In Fiddler On The Roof, Tevye says, in that growl that you hear through the soles of your feet, "I realise of course, it's no shame to be poor; but it's no great honour either." That's how all writers feel about bad reviews, I think. They don't always hurt, but they never get you dancing. They're something you live with.
Except - dun-dun-DUH - bad reviews from people who haven't read the book. They make even the mildest writers turn green and burst out of our shirts. Although never, on a family show, our trousers.
So imagine how it would feel if a fellow-writer published not just a review but a whole article and said of your beyond-successful children's/YA series:
"I've never read a word ... so I can't comment on whether the books were good, bad or indifferent. I did think it a shame that adults were reading them ... mainly because there's so many other books out there that are surely more stimulating for grown-up minds." [bold mine]
That's what the writer Lynn Shepherd said about JK Rowling's Harry Potter books in this Huff Post article at the weekend.
She then moved on to disparage Rowling's debut adult novel - "by all accounts ... no masterpiece" - and call the hype surrounding its release "drearily excessive". But why would you depend on all accounts if you've read it yourself? And if you haven't, how can you say the hype wasn't perfectly pitched? (And anyway, Melvyn, The Lord Bragg, aka The Arts in Britain called it "a wonderful book" in The Observer. That's an account.)

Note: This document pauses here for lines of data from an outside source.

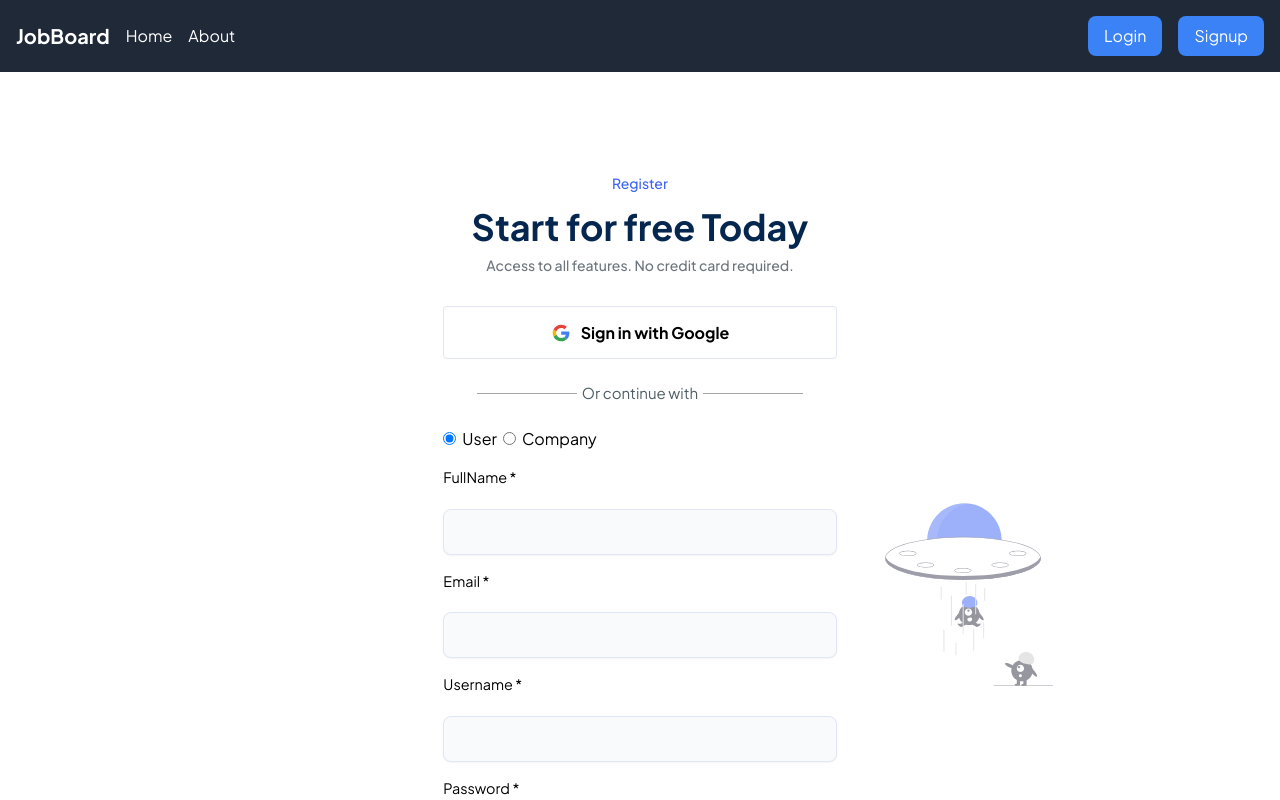
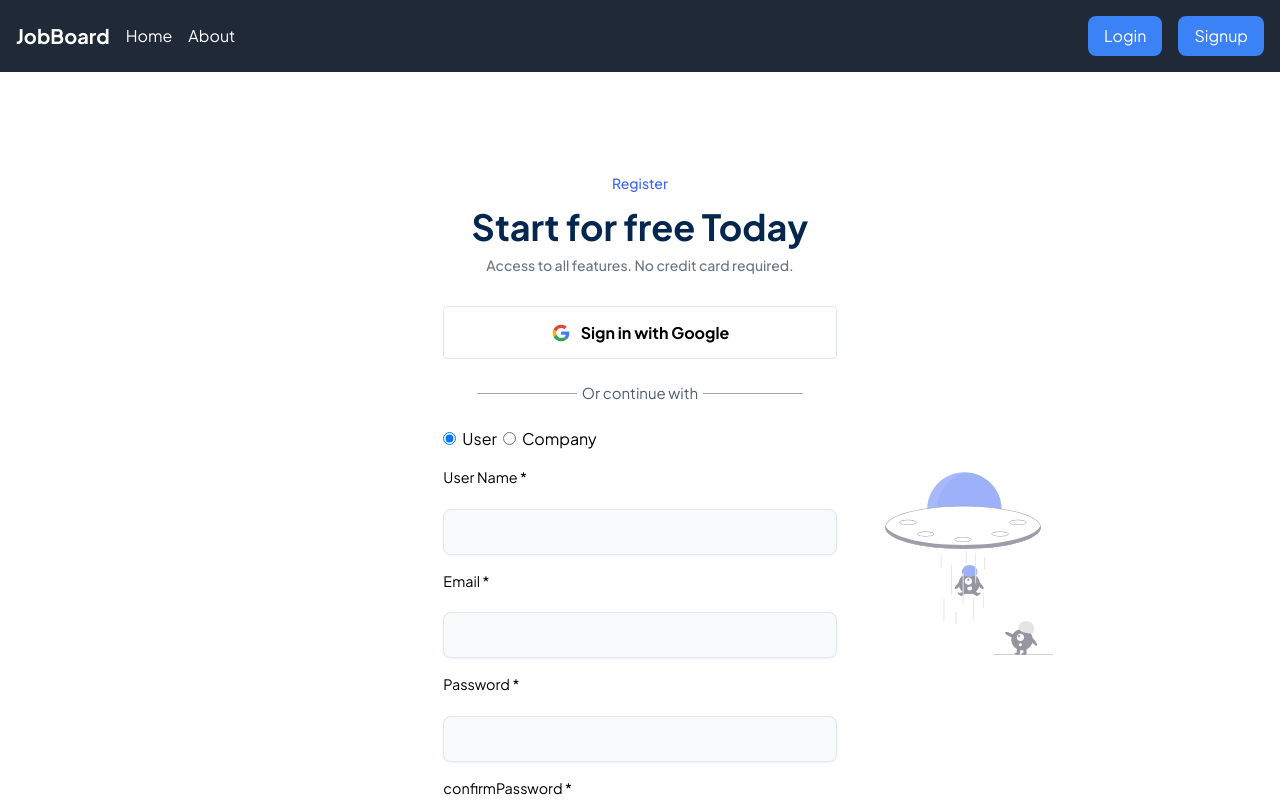
Before and after one commit to HariRaj-tech/JobBoard, a React (Create React App) app in the folder frontend/: page /signup in a window 1280 px wide. Shown: the top 800 px of the page. Built offline with nearby package versions, Linux system fonts and the light colour scheme.

Commit message:
fix: fix user and company signup.

```diff
--- a/frontend/src/pages/login/Signup.js
+++ b/frontend/src/pages/login/Signup.js
@@ -1,4 +1,4 @@
-import React, { useState } from "react";
+import React, { isValidElement, useState } from "react";
 import axios from "axios";
 import './Login.css';
 import spaceShip from '../../assets/spaceship.svg';
@@ -23,18 +23,17 @@ export default function Signup() {
     });
 
     var inputFields = [
-        { name: 'fullName', label: 'FullName *' },
-        { name: 'userEmail', label: 'Email *',type:'email' },
-        { name: 'userName', label: 'Username *'},
+        { name: 'userName', label: 'User Name *' },
+        { name: 'userEmail', label: 'Email *', type: 'email' },
         { name: 'userPassword', label: 'Password *', type: 'password' },
         { name: 'userConfirmPassword', label: 'confirmPassword *', type: 'password' }
     ];
-    if(formData.role === 'company') {
+    if (formData.role === 'company') {
         inputFields = [
             { name: 'companyName', label: 'Company Name *' },
-            {name: 'ownerName', label: 'Owner Name *'},
-            {name: 'companyAddress', label: 'Company Address *'},
-            {name: 'companyEmail', label: 'Company Email Address *'},
+            { name: 'ownerName', label: 'Owner Name *' },
+            { name: 'companyAddress', label: 'Company Address *' },
+            { name: 'companyEmail', label: 'Company Email Address *' },
             { name: 'companyPassword', label: 'Password *', type: 'password' },
             { name: 'companyConfirmPassword', label: 'confirmPassword *', type: 'password' }
         ]
@@ -66,15 +65,19 @@ export default function Signup() {
                     ...prevErrors,
                     userPassword: 'password and confirm password must be same'
                 }));
+
                 return;
-            }else {
+            } else {
                 const isVaildPassword = passwordValidation(formData.userPassword);
-                console.log(isVaildPassword);
+
+                if (!isVaildPassword) {
                     setErrors((prevErrors) => ({
                         ...prevErrors,
-                    userPassword: isVaildPassword ? '' :'password must contain more than 8 character'
+                        userPassword: isVaildPassword ? '' : 'password must contain more than 8 character'
                     }));
+
                     return;
+                }
             }
         } else if (formData.role === "company") {
             if (
@@ -93,14 +96,14 @@ export default function Signup() {
                     ...prevErrors,
                     cpmpanyPassword: 'password and confirm password must be same'
                 }));
-                return;
-            }else {
-                const isVaildPassword=passwordValidation(formData.userPassword);
-                console.log(isVaildPassword);
+            } else {
+                const isVaildPassword = passwordValidation(formData.companyConfirmPassword);
                 setErrors((prevErrors) => ({
                     ...prevErrors,
-                    companyPassword: isVaildPassword ? '' :'password must contain more than 8 character'
+                    companyPassword: isVaildPassword ? '' : 'password must contain more than 8 character'
                 }));
+
+                if (!isVaildPassword)
                     return;
             }
         }
```
Lines whose indentation alone changed are shown as unchanged.
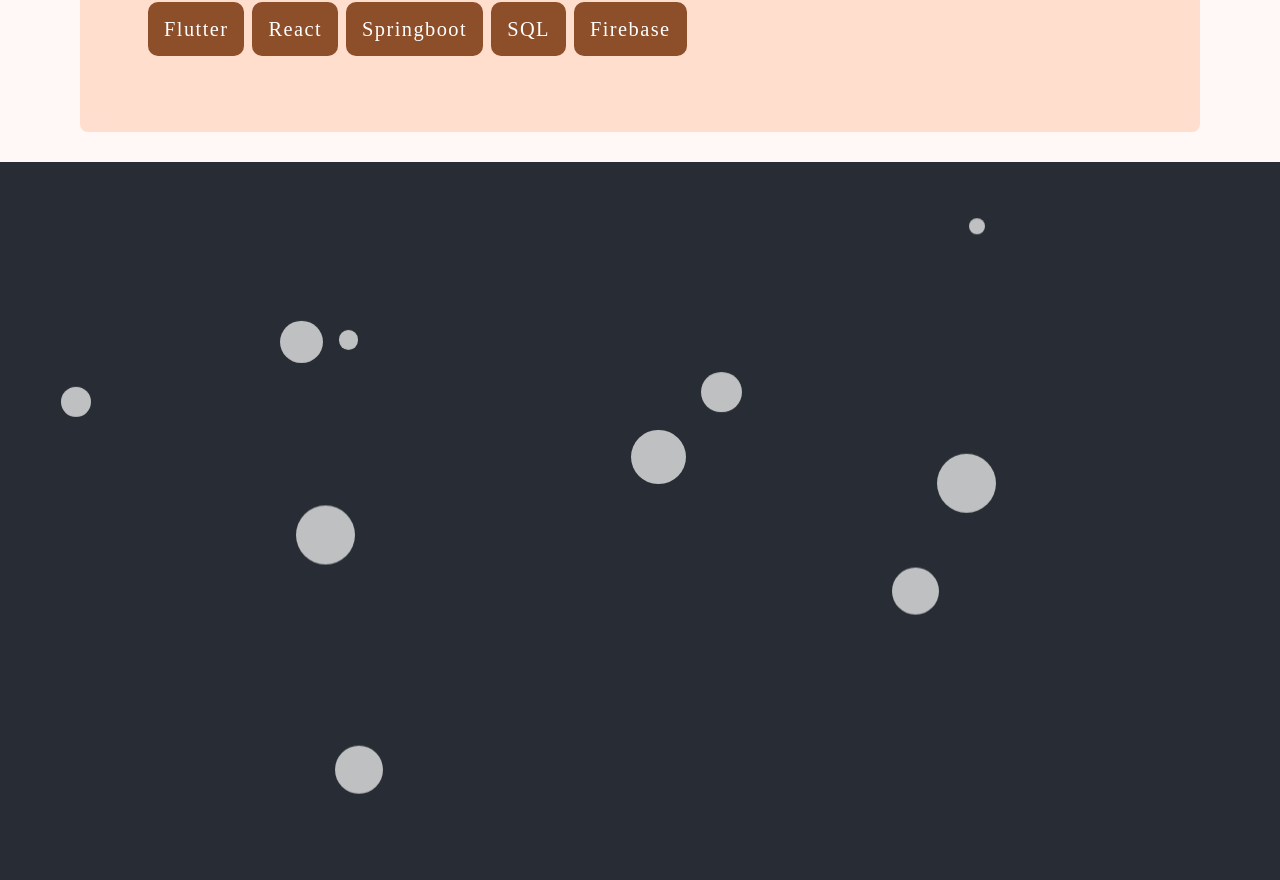
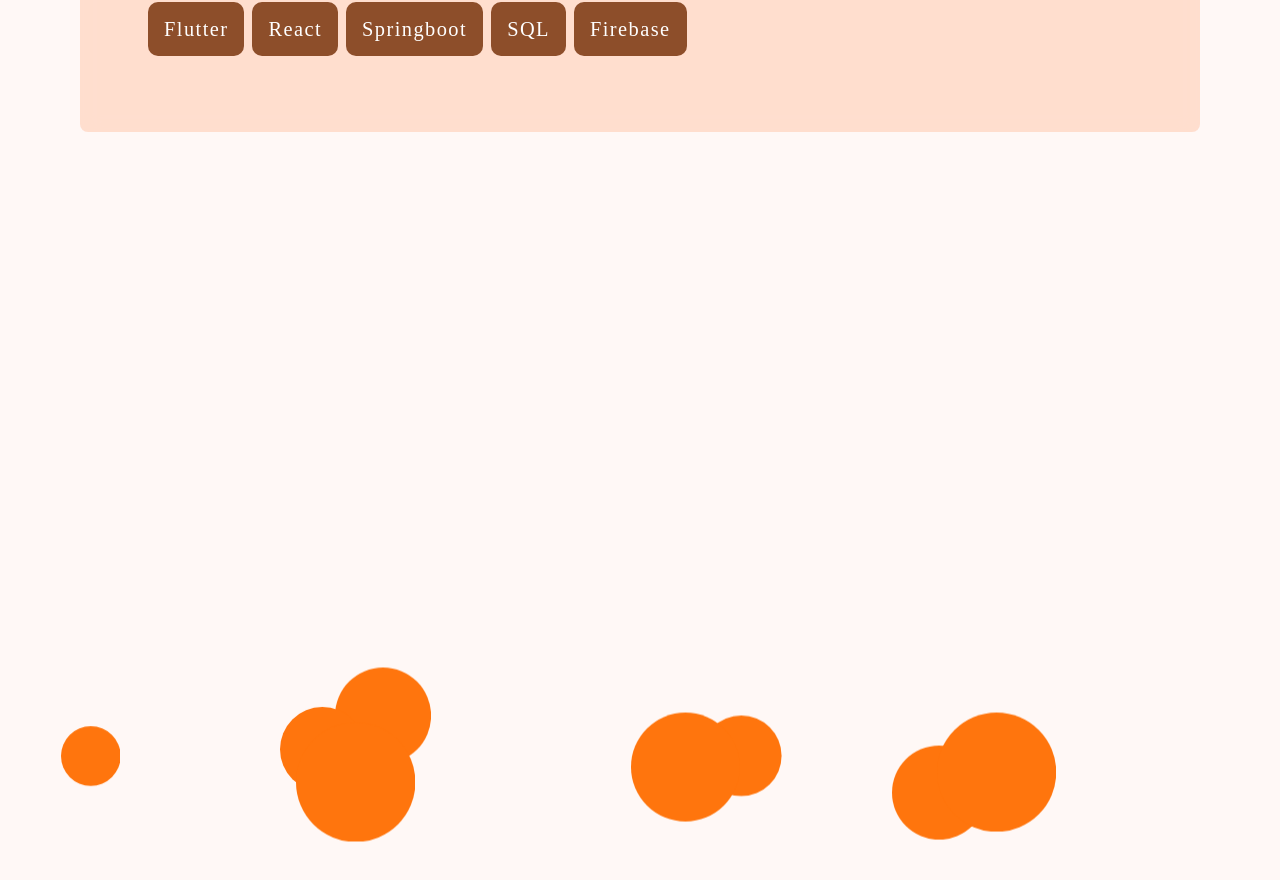
Before and after one commit to john-cinquegrana/ReactPersonalSite, a React (Vite) app: page / in a window 1280 px wide. Shown: the part 2635-3515 px from the top of the page. Built offline with nearby package versions, Linux system fonts and the light colour scheme.

Commit message:
Upgraded bubbles to use the circles component

```diff
--- a/src/components/Bubbles.tsx
+++ b/src/components/Bubbles.tsx
@@ -1,6 +1,7 @@
 import React, { useEffect, useState } from 'react';
 import { Box } from '@mui/material';
 import { keyframes } from '@emotion/react';
+import Circle from '@components/Circle';
 
 const floatUp = keyframes`
     0% {
@@ -16,17 +17,21 @@ const generateRandomCircles = (numCircles: number) => {
         id: Math.random().toString(36).substring(2, 9),
         size: Math.random() * 50 + 10,
         left: Math.random() * 100 + '%',
-        animationDuration: Math.random() * 10 + 5 + 's',
+        animationDuration: Math.random() * 10 + 20 + 's',
     }));
 };
 
 const Bubbles: React.FC = () => {
+
+    // General values for the generation of bubbles to make them easier to change
+    // const maxCircles = 15;
+
     const [circles, setCircles] = useState(generateRandomCircles(10));
 
     useEffect(() => {
         const interval = setInterval(() => {
             setCircles(generateRandomCircles(10));
-        }, 15000); // Regenerate circles every 15 seconds
+        }, 60 * 1000); // Regenerate circles every 15 seconds
 
         return () => clearInterval(interval);
     }, []);
@@ -38,12 +43,14 @@ const Bubbles: React.FC = () => {
                 width: '100%',
                 height: '100vh',
                 overflow: 'hidden',
-                backgroundColor: '#282c34',
+                backgroundColor: 'transparent',
             }}
         >
             {circles.map((circle) => (
-                <Box
+                <Circle
                     key={circle.id}
+                    color='#FF750D'
+                    radius={circle.size}
                     sx={{
                         position: 'absolute',
                         bottom: 0,
@@ -51,7 +58,6 @@ const Bubbles: React.FC = () => {
                         width: circle.size,
                         height: circle.size,
                         borderRadius: '50%',
-                        backgroundColor: 'rgba(255, 255, 255, 0.7)',
                         animation: `${floatUp} ${circle.animationDuration} linear infinite`,
                     }}
                 />
```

Finally, Shepherd gets down to brass tacks. She's a crimewriter and last year, Rowling published a crime novel. A good one. (I'm saying that because I read it, in case you're wondering). Yep, she published a crime novel and pulled off a masterstroke by doing it pseudonymously. She garnered high praise from respected writers like Val McDermid and Mark Billingham, sold 1500 hardback copies in the UK which is not too shabby, got 37 out of 38 five-star ratings on Amazon and . . . well, in short, proved that it's not all hype, just like it wasn't all hype when a children's book was being passed around the playground by its excited little fans in 1997, and won the Smarties award and earned out its modest advance.
The Cuckoo's Calling big reveal was such a delicious moment for anyone with an ounce of generosity in their spirit. Shepherd, though, isn't happy. Yet again, she doesn't seem to have read the book - calling it "apparently well-written" - but nevertheless blames it for "making it even more difficult than it already was for other books - just as well-written ... - to get a look in." [Again, bold mine].
To my reckoning this is at least four flavours of wrong. 1. It's crummy to be so sour to fellow writers. 2. You shouldn't opine on books you haven't read. 3. Bestsellers keep publishers in business and able to support non-bestsellers. 4. If someone reads a book and loves it, they read more books.
We writers are in competition with HBO, Netflix, X-box, Wii, multiplexes and scrapbooking, not with each other. It's hard to believe that Shepherd doesn't get that.
But even if we were pitted against the next writer along, Shepherd's solution is breathtaking. Her article's title is "If JK Rowling cares about writing, she should stop doing it" and it's not a clever play on words. Shepherd really does seem to be suggesting that Rowling has delighted us long enough and should let the other young ladies have time to exhibit.
It's not only, or even mainly, the arrogance that takes my breath away. It's the cynicism. Shepherd says: "Enjoy your vast fortune ... luxuriate in the love of your legions of fans" for all the world as though JK Rowling might be striving for more of either when she publishes a new book. For all the world as though Rowling isn't a born story-teller, helplessly toiling in what my friend Matthew Clemens calls the fiction mines, the same now as ever.
Shepherd really should read one of the books and then she'd see what's so clear to everyone else. JK Rowling is a writer and a writer writes.